Exercise directions -
The output should be all lines of the entries below in which the word "hypertarget" occurs.

Dataset entries -
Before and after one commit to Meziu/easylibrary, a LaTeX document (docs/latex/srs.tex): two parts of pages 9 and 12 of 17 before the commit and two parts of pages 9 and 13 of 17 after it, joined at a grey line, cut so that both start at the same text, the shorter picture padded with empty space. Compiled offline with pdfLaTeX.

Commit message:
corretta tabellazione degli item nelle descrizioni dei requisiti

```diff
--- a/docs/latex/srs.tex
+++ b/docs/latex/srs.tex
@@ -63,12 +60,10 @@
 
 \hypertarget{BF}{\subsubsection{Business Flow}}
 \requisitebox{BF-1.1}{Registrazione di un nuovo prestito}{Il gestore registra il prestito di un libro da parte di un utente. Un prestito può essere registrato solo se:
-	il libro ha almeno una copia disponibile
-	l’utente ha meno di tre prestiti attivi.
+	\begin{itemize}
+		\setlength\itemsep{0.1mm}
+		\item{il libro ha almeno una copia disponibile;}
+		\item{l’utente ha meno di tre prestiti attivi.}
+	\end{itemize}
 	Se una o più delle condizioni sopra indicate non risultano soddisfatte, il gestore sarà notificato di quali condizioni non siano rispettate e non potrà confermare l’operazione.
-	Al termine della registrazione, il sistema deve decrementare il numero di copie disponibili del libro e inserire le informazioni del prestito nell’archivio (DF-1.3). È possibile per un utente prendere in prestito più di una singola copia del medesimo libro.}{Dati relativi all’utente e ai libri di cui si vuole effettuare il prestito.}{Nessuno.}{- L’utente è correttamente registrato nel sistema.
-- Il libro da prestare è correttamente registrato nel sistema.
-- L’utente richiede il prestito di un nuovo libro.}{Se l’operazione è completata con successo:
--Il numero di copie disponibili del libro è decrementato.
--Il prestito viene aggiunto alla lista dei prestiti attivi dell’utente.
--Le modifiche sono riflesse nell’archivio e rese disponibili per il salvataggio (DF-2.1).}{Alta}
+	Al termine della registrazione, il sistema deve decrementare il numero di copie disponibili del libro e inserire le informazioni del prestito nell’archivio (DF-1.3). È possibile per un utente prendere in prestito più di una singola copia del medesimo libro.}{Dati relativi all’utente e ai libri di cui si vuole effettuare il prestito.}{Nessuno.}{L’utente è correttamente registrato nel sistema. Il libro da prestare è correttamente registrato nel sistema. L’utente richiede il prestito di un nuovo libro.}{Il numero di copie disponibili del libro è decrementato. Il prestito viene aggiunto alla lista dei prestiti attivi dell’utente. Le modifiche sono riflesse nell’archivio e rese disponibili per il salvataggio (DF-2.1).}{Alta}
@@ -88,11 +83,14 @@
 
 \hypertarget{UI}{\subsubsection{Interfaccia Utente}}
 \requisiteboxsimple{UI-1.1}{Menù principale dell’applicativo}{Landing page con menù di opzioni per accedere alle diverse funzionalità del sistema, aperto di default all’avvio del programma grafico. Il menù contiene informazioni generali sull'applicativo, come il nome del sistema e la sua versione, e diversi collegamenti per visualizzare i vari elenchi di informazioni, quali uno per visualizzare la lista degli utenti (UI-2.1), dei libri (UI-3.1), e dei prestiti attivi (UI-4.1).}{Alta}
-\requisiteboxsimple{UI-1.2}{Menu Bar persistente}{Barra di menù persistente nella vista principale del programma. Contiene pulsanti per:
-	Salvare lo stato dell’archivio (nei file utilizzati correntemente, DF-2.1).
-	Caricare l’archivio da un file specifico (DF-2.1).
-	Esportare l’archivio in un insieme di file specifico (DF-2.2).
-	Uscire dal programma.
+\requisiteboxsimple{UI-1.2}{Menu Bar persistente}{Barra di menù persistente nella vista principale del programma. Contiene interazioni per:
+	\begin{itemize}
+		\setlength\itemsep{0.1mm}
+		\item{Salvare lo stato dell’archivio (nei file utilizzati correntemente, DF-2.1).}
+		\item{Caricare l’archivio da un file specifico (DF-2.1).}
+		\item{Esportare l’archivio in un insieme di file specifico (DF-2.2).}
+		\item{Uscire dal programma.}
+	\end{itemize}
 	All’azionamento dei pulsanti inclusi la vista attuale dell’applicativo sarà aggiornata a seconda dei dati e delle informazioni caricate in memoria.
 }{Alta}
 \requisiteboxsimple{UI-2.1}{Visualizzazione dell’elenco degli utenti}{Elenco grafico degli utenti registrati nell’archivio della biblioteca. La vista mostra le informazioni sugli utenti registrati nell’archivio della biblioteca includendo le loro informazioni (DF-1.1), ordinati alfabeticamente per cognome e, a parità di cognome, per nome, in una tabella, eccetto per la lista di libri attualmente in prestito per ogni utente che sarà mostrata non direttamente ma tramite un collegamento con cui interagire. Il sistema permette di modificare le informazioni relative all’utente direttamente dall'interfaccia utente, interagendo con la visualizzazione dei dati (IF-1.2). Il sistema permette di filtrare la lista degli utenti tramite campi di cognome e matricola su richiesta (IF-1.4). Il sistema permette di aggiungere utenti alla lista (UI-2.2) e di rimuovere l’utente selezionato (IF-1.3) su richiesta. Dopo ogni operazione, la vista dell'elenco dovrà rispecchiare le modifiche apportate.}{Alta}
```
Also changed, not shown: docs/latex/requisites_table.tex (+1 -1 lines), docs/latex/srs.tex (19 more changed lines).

Solution -
 \hypertarget{BF}{\subsubsection{Business Flow}}
 \hypertarget{UI}{\subsubsection{Interfaccia Utente}}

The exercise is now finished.